The Centers for Disease Control and Prevention announced last week that a lab worker potentially became ill after exposure to Salmonella during a routine research procedure.
The CDC said that the worker was infected with a strain of Salmonella that matched the variety in the BSL-2 laboratory -- a level of lab that works on common pathogens and treatable causes of illness.
Salmonella affects about 1.2 million people in the U.S. each year, largely due to consumption of contaminated food. Symptoms, including fever, diarrhea, nausea, vomiting and abdominal cramps, generally last four to seven days, but the infections can be severe and sometimes fatal — particularly for those with weakened immune systems.
The CDC worker in question was attempting to grow the bacteria. The employee has since recovered and is back at work, and no other staff were exposed to the pathogen.
The agency added that the worker received proper instruction, completed safety training and was following standard protocols. The CDC is investigating "to see if additional safeguards are needed to prevent exposures when performing this procedure in the future."
The illness follows several high-profile contamination issues at the CDC, according to Chemistry World, including incidents involving anthrax, pathogenic influenza and the Ebola virus.

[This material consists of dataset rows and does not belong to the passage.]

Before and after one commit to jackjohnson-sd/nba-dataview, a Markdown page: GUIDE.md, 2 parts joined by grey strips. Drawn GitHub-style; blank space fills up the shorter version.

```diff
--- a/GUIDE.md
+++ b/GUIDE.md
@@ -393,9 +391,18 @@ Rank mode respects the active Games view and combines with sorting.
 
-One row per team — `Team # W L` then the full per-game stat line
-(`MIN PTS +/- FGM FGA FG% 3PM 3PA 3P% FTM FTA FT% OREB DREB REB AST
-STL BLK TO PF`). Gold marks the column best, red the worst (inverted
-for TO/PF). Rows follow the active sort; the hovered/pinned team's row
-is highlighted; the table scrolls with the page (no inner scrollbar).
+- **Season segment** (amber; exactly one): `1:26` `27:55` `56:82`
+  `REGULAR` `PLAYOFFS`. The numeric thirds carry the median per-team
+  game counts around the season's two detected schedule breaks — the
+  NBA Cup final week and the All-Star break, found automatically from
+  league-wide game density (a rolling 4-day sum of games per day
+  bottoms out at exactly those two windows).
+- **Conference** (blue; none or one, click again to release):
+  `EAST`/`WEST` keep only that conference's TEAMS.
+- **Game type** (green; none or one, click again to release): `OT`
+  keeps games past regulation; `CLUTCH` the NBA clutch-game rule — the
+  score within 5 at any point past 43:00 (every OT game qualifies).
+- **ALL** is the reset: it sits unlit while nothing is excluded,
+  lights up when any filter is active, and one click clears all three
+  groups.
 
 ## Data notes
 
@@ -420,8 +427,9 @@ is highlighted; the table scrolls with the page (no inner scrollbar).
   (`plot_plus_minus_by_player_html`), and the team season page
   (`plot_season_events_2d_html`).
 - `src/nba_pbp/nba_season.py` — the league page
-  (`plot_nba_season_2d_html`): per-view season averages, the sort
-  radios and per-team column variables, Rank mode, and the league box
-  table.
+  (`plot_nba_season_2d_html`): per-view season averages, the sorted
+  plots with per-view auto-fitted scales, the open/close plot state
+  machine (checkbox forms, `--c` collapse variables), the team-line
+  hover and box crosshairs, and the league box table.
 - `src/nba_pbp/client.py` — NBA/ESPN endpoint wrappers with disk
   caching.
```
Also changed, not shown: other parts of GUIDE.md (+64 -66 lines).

CDC officials said that the agency recently implemented numerous steps to bolster lab safety, but cautioned that its work, while critical to public safety, also carries risk.